UNDP holds annual meeting with partners

UNDP holds annual meeting with partners


By Aisha Tamba

Every year, the United Nations Development Programme convenes with partners to review the country programme document, to discuss the achievements and pre-plan on the strategic document.

This year, the UN body held a two-day meeting with 57 partners at a local hotel in Kotu to reach a common understanding of the progress towards the achievement of the Country Programme Document outcomes and UNDP’s contribution to the National Development Agenda.


The purpose of the 2021 Annual Review and 2022 Planning Meeting is to undertake a strategic review and reflection of the CPD since 2017, with a view to aligning the 2022 strategic offer of the UNDP Country Office to the current needs and aspirations of the people of The Gambia.

Ida Persson, UNDP head of governance, said the review of the country programme document is delayed to early this year because of the December election.
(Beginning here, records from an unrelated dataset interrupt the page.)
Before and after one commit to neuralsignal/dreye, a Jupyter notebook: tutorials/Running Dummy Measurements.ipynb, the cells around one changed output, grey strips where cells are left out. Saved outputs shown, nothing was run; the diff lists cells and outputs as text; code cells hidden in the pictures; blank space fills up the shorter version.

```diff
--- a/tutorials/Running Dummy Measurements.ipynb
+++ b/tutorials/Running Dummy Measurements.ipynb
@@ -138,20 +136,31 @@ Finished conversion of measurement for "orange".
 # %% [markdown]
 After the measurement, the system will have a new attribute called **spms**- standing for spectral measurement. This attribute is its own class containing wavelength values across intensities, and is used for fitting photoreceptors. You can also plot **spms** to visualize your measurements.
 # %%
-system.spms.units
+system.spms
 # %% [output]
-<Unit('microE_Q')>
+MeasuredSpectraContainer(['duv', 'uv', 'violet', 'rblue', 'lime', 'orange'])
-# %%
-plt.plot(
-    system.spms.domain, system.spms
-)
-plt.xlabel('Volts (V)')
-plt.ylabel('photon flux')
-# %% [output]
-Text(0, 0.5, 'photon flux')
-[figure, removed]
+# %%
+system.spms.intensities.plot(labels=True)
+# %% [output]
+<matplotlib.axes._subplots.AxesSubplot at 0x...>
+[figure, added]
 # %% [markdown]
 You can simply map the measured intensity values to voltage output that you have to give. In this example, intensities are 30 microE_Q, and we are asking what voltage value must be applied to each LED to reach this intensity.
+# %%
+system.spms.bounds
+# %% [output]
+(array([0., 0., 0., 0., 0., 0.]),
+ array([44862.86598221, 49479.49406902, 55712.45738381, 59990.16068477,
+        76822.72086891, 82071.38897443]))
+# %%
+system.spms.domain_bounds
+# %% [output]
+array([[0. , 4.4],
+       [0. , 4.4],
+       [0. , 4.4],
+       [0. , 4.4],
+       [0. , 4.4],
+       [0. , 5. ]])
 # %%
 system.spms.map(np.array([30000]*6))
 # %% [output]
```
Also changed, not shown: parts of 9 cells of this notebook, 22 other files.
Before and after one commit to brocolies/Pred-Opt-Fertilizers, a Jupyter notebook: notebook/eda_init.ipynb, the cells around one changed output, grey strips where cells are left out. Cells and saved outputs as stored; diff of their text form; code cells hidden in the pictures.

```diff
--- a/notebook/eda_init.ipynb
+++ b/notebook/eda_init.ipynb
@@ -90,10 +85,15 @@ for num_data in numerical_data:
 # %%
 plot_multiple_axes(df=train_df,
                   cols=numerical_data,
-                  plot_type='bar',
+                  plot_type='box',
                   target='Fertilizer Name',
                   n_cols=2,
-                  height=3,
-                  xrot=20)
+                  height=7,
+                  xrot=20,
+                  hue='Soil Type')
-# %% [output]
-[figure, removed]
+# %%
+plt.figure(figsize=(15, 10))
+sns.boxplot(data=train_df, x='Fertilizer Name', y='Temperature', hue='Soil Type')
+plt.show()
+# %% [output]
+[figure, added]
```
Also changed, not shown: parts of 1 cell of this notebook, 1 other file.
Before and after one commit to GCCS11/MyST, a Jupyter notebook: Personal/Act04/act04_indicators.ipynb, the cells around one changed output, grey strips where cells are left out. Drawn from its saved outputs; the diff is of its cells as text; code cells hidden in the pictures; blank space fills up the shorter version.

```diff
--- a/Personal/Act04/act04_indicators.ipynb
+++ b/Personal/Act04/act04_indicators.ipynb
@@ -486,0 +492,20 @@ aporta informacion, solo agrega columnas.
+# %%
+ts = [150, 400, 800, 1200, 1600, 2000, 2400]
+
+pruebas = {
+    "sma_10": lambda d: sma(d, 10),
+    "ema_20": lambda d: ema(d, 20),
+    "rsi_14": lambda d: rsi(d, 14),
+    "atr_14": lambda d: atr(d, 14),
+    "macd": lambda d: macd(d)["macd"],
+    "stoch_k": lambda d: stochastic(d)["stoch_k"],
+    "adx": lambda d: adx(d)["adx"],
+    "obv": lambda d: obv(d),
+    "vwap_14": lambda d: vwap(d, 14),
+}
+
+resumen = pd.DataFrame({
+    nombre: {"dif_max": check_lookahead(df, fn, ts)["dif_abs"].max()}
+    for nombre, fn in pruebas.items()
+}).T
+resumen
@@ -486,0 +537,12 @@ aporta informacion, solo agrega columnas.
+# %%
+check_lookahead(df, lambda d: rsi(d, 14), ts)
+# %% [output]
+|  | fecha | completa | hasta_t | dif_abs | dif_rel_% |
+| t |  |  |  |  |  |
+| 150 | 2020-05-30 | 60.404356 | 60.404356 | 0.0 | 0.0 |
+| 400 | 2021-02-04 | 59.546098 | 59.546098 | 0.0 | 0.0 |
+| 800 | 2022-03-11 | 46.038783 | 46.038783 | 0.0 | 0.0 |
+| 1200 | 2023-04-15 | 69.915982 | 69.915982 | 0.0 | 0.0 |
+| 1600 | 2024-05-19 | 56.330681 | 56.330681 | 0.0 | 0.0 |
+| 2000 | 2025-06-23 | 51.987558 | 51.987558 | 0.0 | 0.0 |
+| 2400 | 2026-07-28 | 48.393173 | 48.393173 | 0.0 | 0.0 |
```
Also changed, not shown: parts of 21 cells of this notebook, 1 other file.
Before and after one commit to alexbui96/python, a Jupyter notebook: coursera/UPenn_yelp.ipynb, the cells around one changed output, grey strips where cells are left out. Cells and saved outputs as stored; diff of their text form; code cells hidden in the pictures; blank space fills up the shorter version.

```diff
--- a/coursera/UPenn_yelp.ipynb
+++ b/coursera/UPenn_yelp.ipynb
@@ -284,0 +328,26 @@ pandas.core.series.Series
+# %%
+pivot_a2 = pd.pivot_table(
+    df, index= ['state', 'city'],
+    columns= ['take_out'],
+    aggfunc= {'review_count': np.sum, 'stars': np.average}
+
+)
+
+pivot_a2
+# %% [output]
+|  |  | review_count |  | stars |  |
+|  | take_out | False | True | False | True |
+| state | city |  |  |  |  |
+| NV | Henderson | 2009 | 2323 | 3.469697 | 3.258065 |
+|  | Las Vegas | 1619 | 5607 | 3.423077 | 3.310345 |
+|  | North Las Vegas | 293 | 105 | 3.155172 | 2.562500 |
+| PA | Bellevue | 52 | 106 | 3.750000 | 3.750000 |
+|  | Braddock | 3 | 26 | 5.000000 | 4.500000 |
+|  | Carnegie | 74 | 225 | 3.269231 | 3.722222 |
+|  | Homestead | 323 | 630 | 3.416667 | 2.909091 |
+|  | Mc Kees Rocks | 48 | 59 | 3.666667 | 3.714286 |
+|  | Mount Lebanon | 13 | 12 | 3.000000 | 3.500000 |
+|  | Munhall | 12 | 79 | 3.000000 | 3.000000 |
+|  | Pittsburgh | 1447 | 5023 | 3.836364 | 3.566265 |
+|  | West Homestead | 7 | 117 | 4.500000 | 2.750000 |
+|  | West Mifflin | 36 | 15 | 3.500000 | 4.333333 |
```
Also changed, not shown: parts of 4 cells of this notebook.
“As usual we are here with our 57 partners. We are working on governance issues, environmental issues, economic management and poverty issues. We discuss to collect all the information’s needed, reflect on them and then we plan ahead to do better,” she added.

Nana Chinbuah, UNDP deputy representative, added: “There are some areas that we have not reached our target, we have discussed those whether it’s on governance, environmental issues or inclusive management. The idea now is to try to capture it in our board plans for 2022 and hope to be able to deliver on them.”

According to the Country Programme Document, under its Governance and Human Rights pillar, UNDP has maintained support to the Government of The Gambia in consolidating critical reforms. A national security reform policy has been validated and launched and a national security strategy and security sector reform strategy drafted.

The Truth, Reconciliation and Reparations Commission has since January 2019 held public hearings with 393 witnesses of whom 239 were victims and 100 were women. 46 confessed perpetrators, 166 victims and 4 expert witnesses and over 1,200 statements were received, approximately 400 from women. About 50 persons who appeared before the TRRC were self-confessed or alleged perpetrators, 32 appeared via video link and 6 were expert witnesses.

Combined, TRRC hearings have produced over 2,800 videos of live footage. However, COVID-19 caused a total of 12 weeks suspension of hearings and cancellation of face-to-face outreach activities, but intensified communication, including in the most remote parts of the country, whilst statement taking exercises were adapted over the telephone. The TRRC has completed its public hearing and the report has been submitted to the President with recommendations as well as reparations plans.

UNDP also partnered with the International IDEA and the Constitutional Review Commission to produce the first draft constitution, which was submitted to President Barrow in April 2020 but on 22 September, the Constitutional Promulgation Bill tabled for debates at the National

Assembly was rejected- 31 NAMs voted for and 23 against, with 3 absentees, thus implying that the 1997 Constitution remains in force.